Content starts
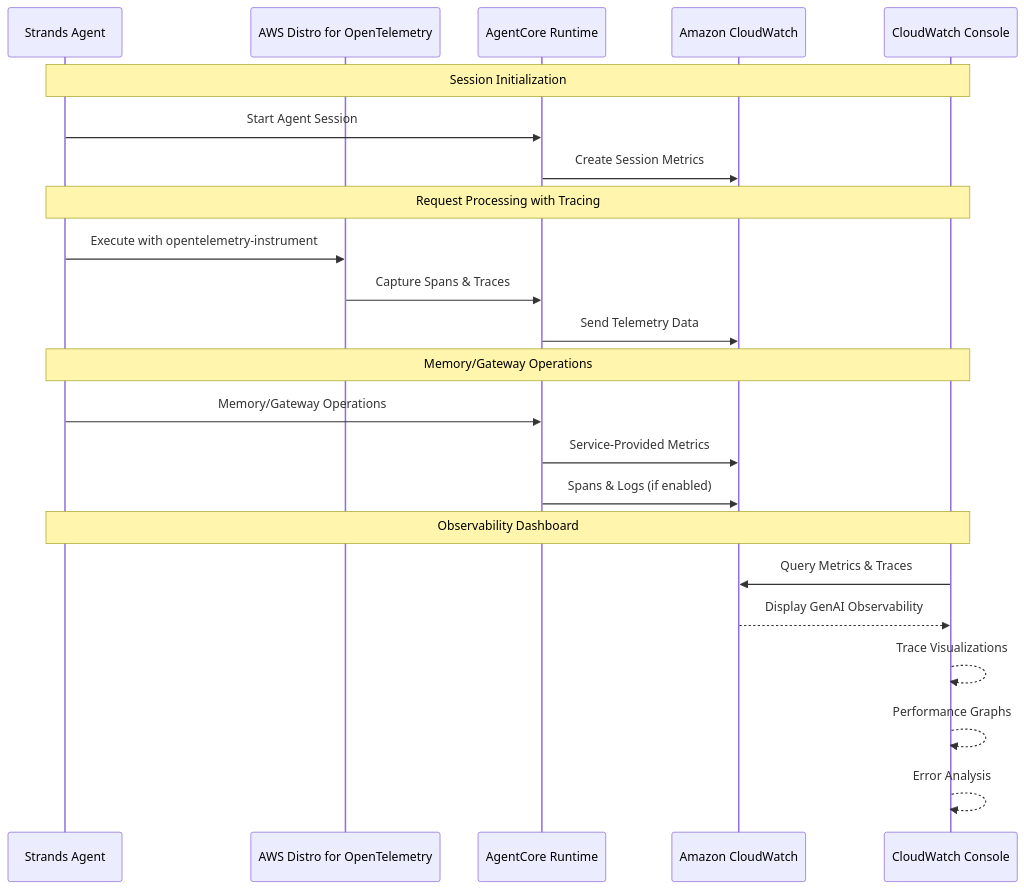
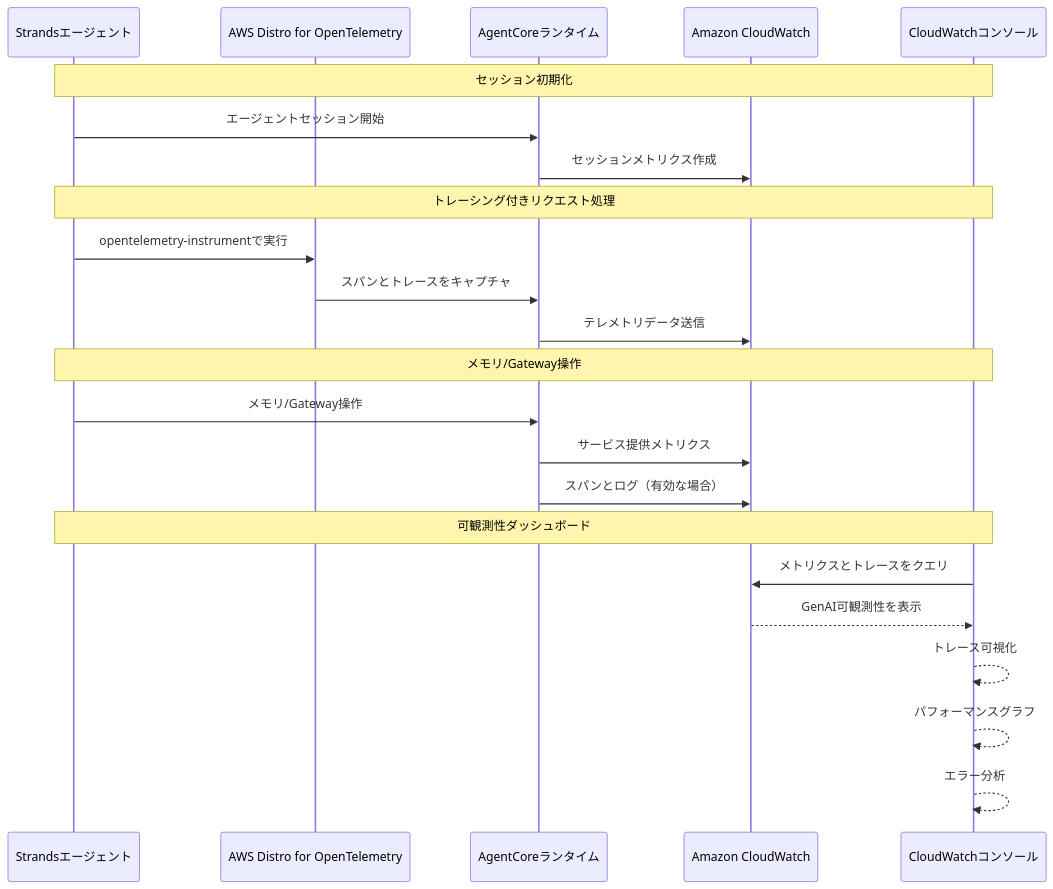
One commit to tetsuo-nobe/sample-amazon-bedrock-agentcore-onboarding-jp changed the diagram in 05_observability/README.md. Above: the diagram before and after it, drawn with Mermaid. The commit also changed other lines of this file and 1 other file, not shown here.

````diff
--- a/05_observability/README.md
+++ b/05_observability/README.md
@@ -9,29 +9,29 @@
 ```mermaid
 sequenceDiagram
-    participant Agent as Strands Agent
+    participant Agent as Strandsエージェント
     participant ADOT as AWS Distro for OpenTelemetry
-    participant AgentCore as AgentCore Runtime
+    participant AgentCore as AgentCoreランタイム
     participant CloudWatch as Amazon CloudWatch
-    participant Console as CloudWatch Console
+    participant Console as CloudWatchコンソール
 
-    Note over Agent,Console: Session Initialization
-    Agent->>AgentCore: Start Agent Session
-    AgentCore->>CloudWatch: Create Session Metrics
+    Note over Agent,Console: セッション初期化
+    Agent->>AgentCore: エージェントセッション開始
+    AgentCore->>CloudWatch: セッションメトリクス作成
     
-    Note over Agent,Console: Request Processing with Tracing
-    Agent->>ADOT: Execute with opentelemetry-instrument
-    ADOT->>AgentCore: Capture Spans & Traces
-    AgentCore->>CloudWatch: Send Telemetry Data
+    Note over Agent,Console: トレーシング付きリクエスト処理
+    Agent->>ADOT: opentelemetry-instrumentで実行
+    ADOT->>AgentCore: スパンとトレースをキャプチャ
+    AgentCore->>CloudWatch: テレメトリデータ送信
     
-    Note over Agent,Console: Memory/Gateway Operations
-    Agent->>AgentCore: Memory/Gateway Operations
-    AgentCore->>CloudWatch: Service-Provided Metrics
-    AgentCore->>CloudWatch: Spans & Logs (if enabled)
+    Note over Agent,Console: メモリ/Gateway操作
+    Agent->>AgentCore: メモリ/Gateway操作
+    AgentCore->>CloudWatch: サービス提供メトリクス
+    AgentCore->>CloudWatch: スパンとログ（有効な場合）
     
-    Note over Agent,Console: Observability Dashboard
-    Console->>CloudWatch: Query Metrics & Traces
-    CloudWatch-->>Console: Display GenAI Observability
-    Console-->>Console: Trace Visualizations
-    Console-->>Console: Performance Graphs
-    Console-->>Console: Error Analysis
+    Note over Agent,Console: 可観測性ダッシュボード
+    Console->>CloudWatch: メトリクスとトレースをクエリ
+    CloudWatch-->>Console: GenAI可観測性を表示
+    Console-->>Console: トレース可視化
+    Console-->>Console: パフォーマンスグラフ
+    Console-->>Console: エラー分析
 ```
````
Content ends
* [EXERCISE DESCRIPTION]: Omitting all pictures, give the preceding listing again exactly.

* [SOLUTION]:
One commit to tetsuo-nobe/sample-amazon-bedrock-agentcore-onboarding-jp changed the diagram in 05_observability/README.md. Above: the diagram before and after it, drawn with Mermaid. The commit also changed other lines of this file and 1 other file, not shown here.

````diff
--- a/05_observability/README.md
+++ b/05_observability/README.md
@@ -9,29 +9,29 @@
 ```mermaid
 sequenceDiagram
-    participant Agent as Strands Agent
+    participant Agent as Strandsエージェント
     participant ADOT as AWS Distro for OpenTelemetry
-    participant AgentCore as AgentCore Runtime
+    participant AgentCore as AgentCoreランタイム
     participant CloudWatch as Amazon CloudWatch
-    participant Console as CloudWatch Console
+    participant Console as CloudWatchコンソール
 
-    Note over Agent,Console: Session Initialization
-    Agent->>AgentCore: Start Agent Session
-    AgentCore->>CloudWatch: Create Session Metrics
+    Note over Agent,Console: セッション初期化
+    Agent->>AgentCore: エージェントセッション開始
+    AgentCore->>CloudWatch: セッションメトリクス作成
     
-    Note over Agent,Console: Request Processing with Tracing
-    Agent->>ADOT: Execute with opentelemetry-instrument
-    ADOT->>AgentCore: Capture Spans & Traces
-    AgentCore->>CloudWatch: Send Telemetry Data
+    Note over Agent,Console: トレーシング付きリクエスト処理
+    Agent->>ADOT: opentelemetry-instrumentで実行
+    ADOT->>AgentCore: スパンとトレースをキャプチャ
+    AgentCore->>CloudWatch: テレメトリデータ送信
     
-    Note over Agent,Console: Memory/Gateway Operations
-    Agent->>AgentCore: Memory/Gateway Operations
-    AgentCore->>CloudWatch: Service-Provided Metrics
-    AgentCore->>CloudWatch: Spans & Logs (if enabled)
+    Note over Agent,Console: メモリ/Gateway操作
+    Agent->>AgentCore: メモリ/Gateway操作
+    AgentCore->>CloudWatch: サービス提供メトリクス
+    AgentCore->>CloudWatch: スパンとログ（有効な場合）
     
-    Note over Agent,Console: Observability Dashboard
-    Console->>CloudWatch: Query Metrics & Traces
-    CloudWatch-->>Console: Display GenAI Observability
-    Console-->>Console: Trace Visualizations
-    Console-->>Console: Performance Graphs
-    Console-->>Console: Error Analysis
+    Note over Agent,Console: 可観測性ダッシュボード
+    Console->>CloudWatch: メトリクスとトレースをクエリ
+    CloudWatch-->>Console: GenAI可観測性を表示
+    Console-->>Console: トレース可視化
+    Console-->>Console: パフォーマンスグラフ
+    Console-->>Console: エラー分析
 ```
````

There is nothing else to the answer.